It serves no good purpose for these downsides to be denied, so I’m happy when they’re substantiated, like in this new report titled “A Darker Side of Hypermobility” from the University of Surrey in the U.K. and Lund University in Sweden. This addresses the effects of regular travel in general, but as cabin crew I actually feel a sense of relief when I see these difficulties in print, being recognized and explored from the outside.
“See, we’re not making it up!” I want to say to the company people who meet such topics with suspicion. Here’s just a few of the less-than-glamorous realities us crew members have to deal with:
What much of the public sees in the crew lifestyle is adventurous individuals constantly surrounded by others either in airports or airplanes, in layover cities along with a group of colleagues or traveling on their own time on the privilege of leisure travel.
What they don’t see is that being surrounded by people all day means we crave time without anybody poking at us, asking us for something or just generally being no more than two inches away at all times. However, we often get into our hotel rooms, luxuriate in the silence and empty space for a couple of hours… and then feel a bit bored and lonely because now we’re isolated (presuming the layover is long enough).
What you want then is to be with someone you know and enjoy the company of, but those people are probably far away on a different time zone. Sure we’ve got colleagues, and we do hang out, but they’re probably mere acquaintances. It’s not the same. This is why, I think, so many crew members drink a lot. You can do it anywhere, it passes the time and makes mingling easier.
So far in this article we’ve got loneliness and increased alcohol consumption. Stellar mix!
Being a flight attendant is the alchemy that has allowed me to marry what would normally be competing lifestyle dreams. In a sense I have it all! I live abroad and maintain friendships all over the world, yet remain close to and see my family in the U.S. all the time; I have a dependable income yet have schedule flexibility to pursue other interests seriously. That’s awesome.
However, when you see articles mentioning why we’re unreliable friends or difficult partners, this is why. I feel like I manage three lives: the one where I’m in the U.K. with my husband, the one where I’m in the U.S. with that family and the one at work – which takes me away from both the others.
Divvying time for these and keeping my scheduling straight is a constant challenge. I’m useless at acknowledging weddings, birthdays, etc., and of course have to miss a lot of life events, family holidays and gatherings. (I can see them often, just not all together or when anyone else in America wants to travel anywhere!)
About five years ago I had a falling out with one of my dearest friends because of this. The short story is that I mixed up dates – they’re not my strong suit. He traveled from Belgium to my apartment in England only to find himself locked out, at midnight, in an inconvenient part of town with all the local hotels booked full… because I had picked up a work trip to visit him. Super disaster. We made up eventually, but I’m not sure it will ever be the same. It’s hard for others to understand how, when you can feasibly be almost anywhere, it feels like life expects you to be everywhere – which you will fail. When that happens loved ones are just made to feel unimportant. Ouch.

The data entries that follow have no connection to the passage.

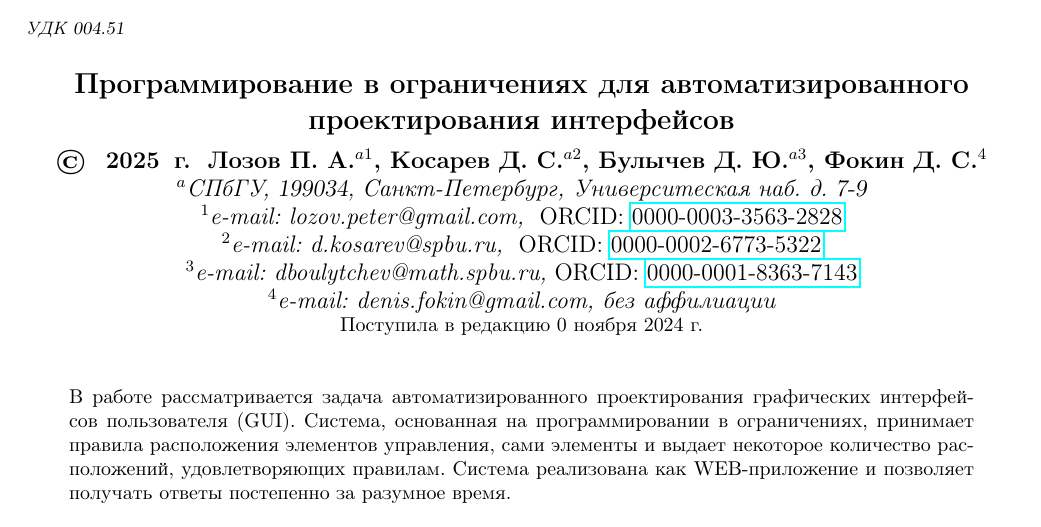
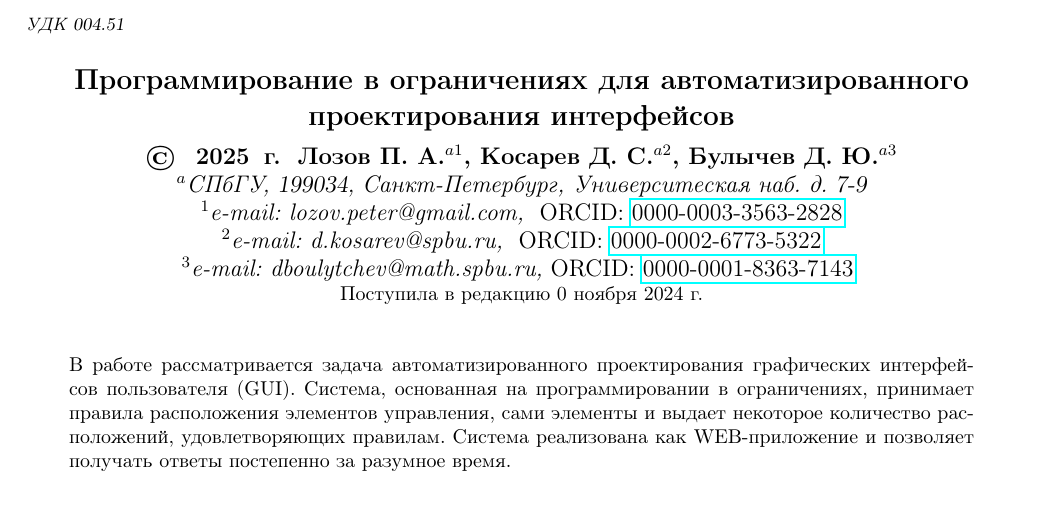
Before and after one commit to PLTools/papers, a LaTeX document (prog-2025/rus/mainrus.tex): part of page 1 of 17, cut so that both start at the same text. Compiled offline with pdfLaTeX; the source files are stored in an older character set and shown here as Unicode.

Commit message:
PROG2025: Remove 4th author
Signed-off-by: Kakadu <Kakadu@pm.me>

```diff
--- a/prog-2025/rus/mainrus.tex
+++ b/prog-2025/rus/mainrus.tex
@@ -25,12 +25,12 @@
 }
 
 \author{
-{\bfseries Лозов~П.~А.$^{a1}$, Косарев~Д.~С.$^{a2}$, Булычев~Д.~Ю.$^{a3}$, Фокин~Д.~C.$^{4}$}
+{\bfseries Лозов~П.~А.$^{a1}$, Косарев~Д.~С.$^{a2}$, Булычев~Д.~Ю.$^{a3}$}
 \\ {\itshape $^a$СПбГУ,} {\slshape 199034,} {\itshape Санкт-Петербург, Университеская наб. д.} {\slshape 7-9}
 \\ {\itshape $^1$e-mail: lozov.peter@gmail.com,} { ORCID: \ORCIDLozov{} }
 \\ {\itshape $^2$e-mail: d.kosarev@spbu.ru,} { ORCID: \ORCIDKosarev{} }
 \\ {\itshape $^3$e-mail: dboulytchev@math.spbu.ru,} {ORCID: \ORCIDBoulytchev{} }
-\\ {\itshape $^4$e-mail:  denis.fokin@gmail.com, без аффилиации}
+%\\ {\itshape $^4$e-mail:  denis.fokin@gmail.com, без аффилиации}
 }
 
 %\thanks{~}
```
Also changed, not shown: prog-2025/eng/main.tex (+2 -2 lines).
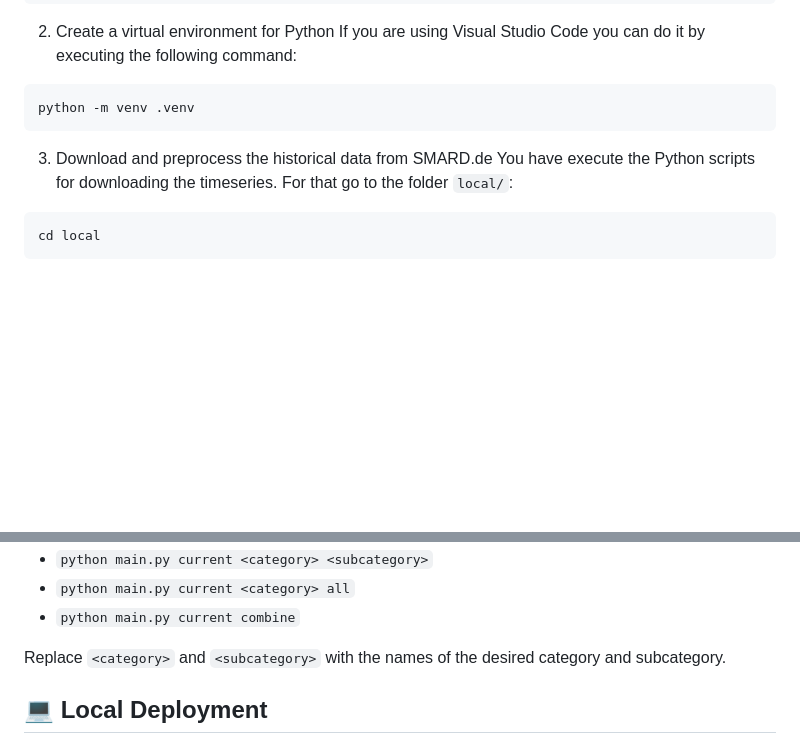
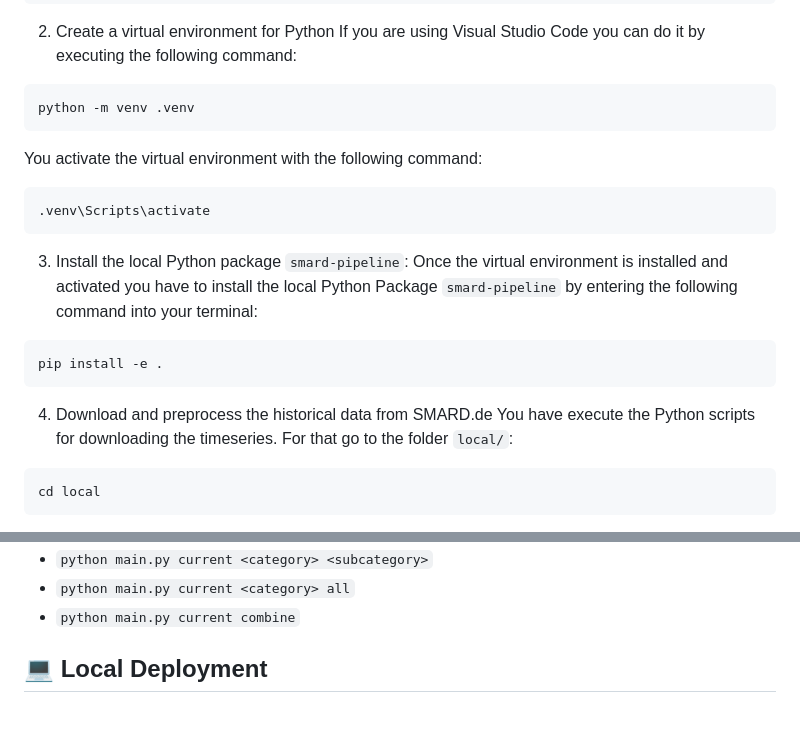
Before and after one commit to HamsterHugo/smard-energy-pipeline, a Markdown page: README.md, 2 parts joined by grey strips. Drawn GitHub-style; blank space fills up the shorter version.

Commit message:
[DOC] add activate command for virtual environment and command for installing the Python package smard-pipeline.

````diff
--- a/README.md
+++ b/README.md
@@ -114,7 +114,18 @@ If you are using Visual Studio Code you can do it by executing the following com
 python -m venv .venv
 ```
 
-3. Download and preprocess the historical data from SMARD.de
+You activate the virtual environment with the following command:
+```bash
+.venv\Scripts\activate
+```
+
+3. Install the local Python package `smard-pipeline`:
+Once the virtual environment is installed and activated you have to install the local Python Package `smard-pipeline` by entering the following command into your terminal:
+```bash
+pip install -e .
+```
+
+4. Download and preprocess the historical data from SMARD.de
 You have execute the Python scripts for downloading the timeseries. For that go to the folder `local/`:
 ```bash
 cd local
@@ -136,8 +147,6 @@ Now, you can download and preprocess the timeseries data from SMARD.de by using
 * ``python main.py current <category> all``
 * ``python main.py current combine``
 
-Replace `<category>` and `<subcategory>` with the names of the desired category and subcategory.
-
 
 ## 💻 Local Deployment
 
````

This is why it takes a special, understanding kind of person to be close to a flight attendant or pilot.
Fertility problems, cancer rates, jetlag, radiation exposure, repetitive motion injuries, unhealthy eating and (the aforementioned) alcohol habits, digestive problems, etc. — these are health issues that crews worry about and know well, even if there are few organizations with the funding and interest to fully research the connections. And, as “A Darker Side of Hypermobility” mentions, all these stresses could head toward mental concerns in anyone.
Unfortunately, elements of our work environment and scheduling that minimize the physical stress of “hypermobility” (like proper recovery rest, regular sleep, access to food and food choices) have the pesky downfall of being a drag on productivity, which is all the scheduling software cares about. This conflict is simply in the nature of the business, but these items, which are really just the “human element”, definitely need attention and could use improvement in the airline world. Studies like this — and the resulting awareness — are our best hope at pushback against “the optimizer” that builds our schedules.
I also write about this because airlines are hiring and the job is as popular as ever. Often, flight attendant hopefuls and New Hires are so excited about the glamorized aspects of the job that they just don’t see this “dark” side of it. Some think we who talk about it have lost our appreciation for flying, but that’s not the case here. Writers like me just want the picture to be realistic. I’d encourage anyone to take up the job, but I also want them to really know what they’re in for. Studies like this are a good start.
This story was written by Sarah Steegar and originally appeared on FlyerTalk